In about one year into the coronavirus pandemic, the United States death toll has surpassed the grim milestone of 500,000. Currently, the U.S. has reported more deaths than any other nation, and on a per capita basis only follows behind that United Kingdom, Czech Republic, Italy and Portugal.
The staggering death toll has but the coronavirus as one of the leading causes of death in the nation, according to data from the U.S. Centers for Disease Control and Prevention, with the virus killing at least 100,000 people in the past five weeks and reducing the country's life expectancy by one year.
Fortunately, the U.S. coronavirus death rate has begun to fall from its winter peak, when the pandemic's deadliest day on Jan. 12 took about 4,400 lives. Now, about 2,000 Americans die from their infections on average each day, according to data from Johns Hopkins University. This rate has improved from the nation's high of over 3,000 per day in mid-January.
Since President Joe Biden took office in late January, his administration has been working to increase the amount of vaccines shipped weekly to states as the nation continues its massive nationwide roll out. On Tuesday, the Biden administration announced that it will now supply states with 14.5 million doses of either the Pfizer
"Today on his weekly governors call with America's governors, our COVID coordinator Jeff Zients announced the fifth consecutive week of supply increases," White House Press Secretary Jen Psaki stated during a press conference on Tuesday. "States will now receive 14.5 million doses this week, up from 8.6 million doses per week when the president took office."

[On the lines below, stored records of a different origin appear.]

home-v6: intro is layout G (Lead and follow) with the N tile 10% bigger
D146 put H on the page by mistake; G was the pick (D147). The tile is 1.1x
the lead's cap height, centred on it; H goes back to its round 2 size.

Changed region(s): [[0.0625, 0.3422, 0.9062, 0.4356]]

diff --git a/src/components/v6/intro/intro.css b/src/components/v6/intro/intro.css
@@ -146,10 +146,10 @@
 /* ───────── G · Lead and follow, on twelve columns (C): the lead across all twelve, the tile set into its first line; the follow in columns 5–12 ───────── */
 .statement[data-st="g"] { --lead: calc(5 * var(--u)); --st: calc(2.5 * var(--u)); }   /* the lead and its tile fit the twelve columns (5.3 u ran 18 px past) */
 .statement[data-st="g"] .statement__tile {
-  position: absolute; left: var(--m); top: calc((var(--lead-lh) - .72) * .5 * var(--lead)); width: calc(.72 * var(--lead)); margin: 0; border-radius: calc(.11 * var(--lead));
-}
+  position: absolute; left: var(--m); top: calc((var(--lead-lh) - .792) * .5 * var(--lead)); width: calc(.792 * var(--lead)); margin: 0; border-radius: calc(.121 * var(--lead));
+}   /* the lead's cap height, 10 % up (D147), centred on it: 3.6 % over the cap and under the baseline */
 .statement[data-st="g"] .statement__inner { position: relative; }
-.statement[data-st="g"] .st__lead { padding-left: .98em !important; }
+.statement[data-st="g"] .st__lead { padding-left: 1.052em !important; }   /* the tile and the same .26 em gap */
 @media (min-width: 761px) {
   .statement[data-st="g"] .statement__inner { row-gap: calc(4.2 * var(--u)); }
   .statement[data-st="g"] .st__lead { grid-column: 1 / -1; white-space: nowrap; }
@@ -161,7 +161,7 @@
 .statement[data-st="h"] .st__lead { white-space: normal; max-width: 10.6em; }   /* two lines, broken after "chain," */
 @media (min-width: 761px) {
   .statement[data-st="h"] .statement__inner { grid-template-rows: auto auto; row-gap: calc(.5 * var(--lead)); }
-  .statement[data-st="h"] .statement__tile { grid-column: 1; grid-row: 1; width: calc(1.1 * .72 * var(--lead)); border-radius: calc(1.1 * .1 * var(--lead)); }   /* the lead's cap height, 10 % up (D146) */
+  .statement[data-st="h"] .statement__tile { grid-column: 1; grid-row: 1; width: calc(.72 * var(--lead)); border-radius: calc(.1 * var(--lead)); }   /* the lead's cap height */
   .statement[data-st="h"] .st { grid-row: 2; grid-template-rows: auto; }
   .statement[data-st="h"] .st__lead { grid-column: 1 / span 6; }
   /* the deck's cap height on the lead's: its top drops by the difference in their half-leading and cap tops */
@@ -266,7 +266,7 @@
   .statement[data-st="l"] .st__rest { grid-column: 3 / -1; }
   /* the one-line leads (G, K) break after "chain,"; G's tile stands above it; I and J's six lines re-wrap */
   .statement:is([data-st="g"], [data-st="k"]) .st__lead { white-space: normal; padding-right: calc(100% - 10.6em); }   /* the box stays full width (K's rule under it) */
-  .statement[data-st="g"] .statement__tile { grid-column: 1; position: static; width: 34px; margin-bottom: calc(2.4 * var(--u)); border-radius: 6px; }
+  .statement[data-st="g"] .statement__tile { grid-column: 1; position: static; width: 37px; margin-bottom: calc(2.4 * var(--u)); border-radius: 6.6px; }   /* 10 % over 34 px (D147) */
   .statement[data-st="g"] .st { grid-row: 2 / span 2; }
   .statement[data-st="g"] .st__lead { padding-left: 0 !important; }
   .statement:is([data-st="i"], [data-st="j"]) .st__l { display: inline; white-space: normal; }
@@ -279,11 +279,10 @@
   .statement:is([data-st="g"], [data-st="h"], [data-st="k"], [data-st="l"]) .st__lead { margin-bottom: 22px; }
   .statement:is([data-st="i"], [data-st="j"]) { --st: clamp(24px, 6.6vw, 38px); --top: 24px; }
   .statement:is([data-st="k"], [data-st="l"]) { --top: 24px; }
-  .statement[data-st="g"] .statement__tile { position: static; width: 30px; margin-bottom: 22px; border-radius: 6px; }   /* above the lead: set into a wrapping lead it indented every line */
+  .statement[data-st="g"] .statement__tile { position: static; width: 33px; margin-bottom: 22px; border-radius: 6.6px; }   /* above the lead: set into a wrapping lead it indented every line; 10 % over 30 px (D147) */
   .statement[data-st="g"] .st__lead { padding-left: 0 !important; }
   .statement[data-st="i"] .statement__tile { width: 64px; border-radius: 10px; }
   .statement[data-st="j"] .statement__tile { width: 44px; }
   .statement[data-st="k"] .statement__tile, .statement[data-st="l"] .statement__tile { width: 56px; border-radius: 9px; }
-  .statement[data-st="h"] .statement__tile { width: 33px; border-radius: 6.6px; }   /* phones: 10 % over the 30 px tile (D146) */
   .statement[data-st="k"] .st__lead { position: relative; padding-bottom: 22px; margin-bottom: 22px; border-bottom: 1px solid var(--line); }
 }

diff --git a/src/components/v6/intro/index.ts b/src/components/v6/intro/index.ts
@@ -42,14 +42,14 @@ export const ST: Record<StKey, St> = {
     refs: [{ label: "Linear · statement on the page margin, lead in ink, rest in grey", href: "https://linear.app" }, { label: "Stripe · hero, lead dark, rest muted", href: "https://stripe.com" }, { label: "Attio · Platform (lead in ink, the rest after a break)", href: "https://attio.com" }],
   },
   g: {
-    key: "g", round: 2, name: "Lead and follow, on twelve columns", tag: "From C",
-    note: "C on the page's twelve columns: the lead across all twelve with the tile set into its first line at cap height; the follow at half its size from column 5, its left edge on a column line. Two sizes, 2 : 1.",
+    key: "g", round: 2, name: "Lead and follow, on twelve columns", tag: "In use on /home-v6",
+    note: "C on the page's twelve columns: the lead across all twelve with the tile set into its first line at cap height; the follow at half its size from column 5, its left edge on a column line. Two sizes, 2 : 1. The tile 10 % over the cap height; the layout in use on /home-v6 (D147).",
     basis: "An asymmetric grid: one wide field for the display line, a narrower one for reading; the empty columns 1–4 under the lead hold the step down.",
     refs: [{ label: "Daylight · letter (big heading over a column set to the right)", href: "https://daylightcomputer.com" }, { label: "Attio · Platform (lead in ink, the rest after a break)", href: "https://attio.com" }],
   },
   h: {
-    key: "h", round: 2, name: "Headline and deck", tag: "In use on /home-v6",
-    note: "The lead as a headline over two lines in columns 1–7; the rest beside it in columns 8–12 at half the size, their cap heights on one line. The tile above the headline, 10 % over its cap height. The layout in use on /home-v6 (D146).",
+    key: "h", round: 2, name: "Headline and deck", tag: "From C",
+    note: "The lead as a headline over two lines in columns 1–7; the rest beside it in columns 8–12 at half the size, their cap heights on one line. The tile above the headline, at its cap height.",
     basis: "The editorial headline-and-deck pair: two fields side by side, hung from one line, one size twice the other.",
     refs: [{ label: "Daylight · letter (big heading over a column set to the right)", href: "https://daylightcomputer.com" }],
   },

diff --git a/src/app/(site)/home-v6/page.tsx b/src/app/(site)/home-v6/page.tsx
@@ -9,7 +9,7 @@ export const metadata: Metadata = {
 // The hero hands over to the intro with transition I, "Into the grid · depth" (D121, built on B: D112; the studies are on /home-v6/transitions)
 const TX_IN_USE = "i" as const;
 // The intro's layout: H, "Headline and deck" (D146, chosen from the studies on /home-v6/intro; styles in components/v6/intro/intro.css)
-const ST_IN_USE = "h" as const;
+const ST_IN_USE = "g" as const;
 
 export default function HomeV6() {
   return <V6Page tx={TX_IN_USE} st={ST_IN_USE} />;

Moveover, the supply of coronavirus vaccines in the U.S. is also expected to substantially increase next month as manufacturers increase the pace of their production, company executives from the major vaccine developers Pfizer-BioNTech, Moderna, and Johnson & Johnson
Pfizer's Chief Business Officer John Young told the House Committee on Energy and Commerce Oversight and Investigation Subcommittee in written testimony that the drugmaker expects to deliver over 13 million doses per week of its vaccine to the U.S. by mid-March. That is more than double the roughly 4 to 5 million weekly doses the company delivered at the beginning of February.
"We are on track to make 120 million doses availed for shipment by the end of March and an additional 80 million doses by the end of May," Young stated. "We anticipate all 300 million contracted doses will be made available for shipment by the end of July, enabling the vaccination of up to 150 million Americans."
Moderna's President Dr. Stephen Hoge told Congress that the company expects to deliver 40 million doses per month by April, which will be about double the drugmaker's current production rate.
"As we work to meet these goals, we are continually learnings and working closed with our partners and the federal government to identify ways to address bottleneck and accelerate out production," Hoge stated in his written testimony, highlighting on how the company has recently proposed to the FDA to allow 15 doses to be drawn from each vial to address constraints in its production lines.
Finally, Johnson & Johnson's Vice President of Medical Affairs Dr. Richard Nettles told Congress that the company is able to ship more than 20 million doses to the U.S. by the end of March, pending the one-shot coronavirus vaccine candidate's emergency use authorization approval by the U.S. Food and Drug Administration, which could happen by the end of the week.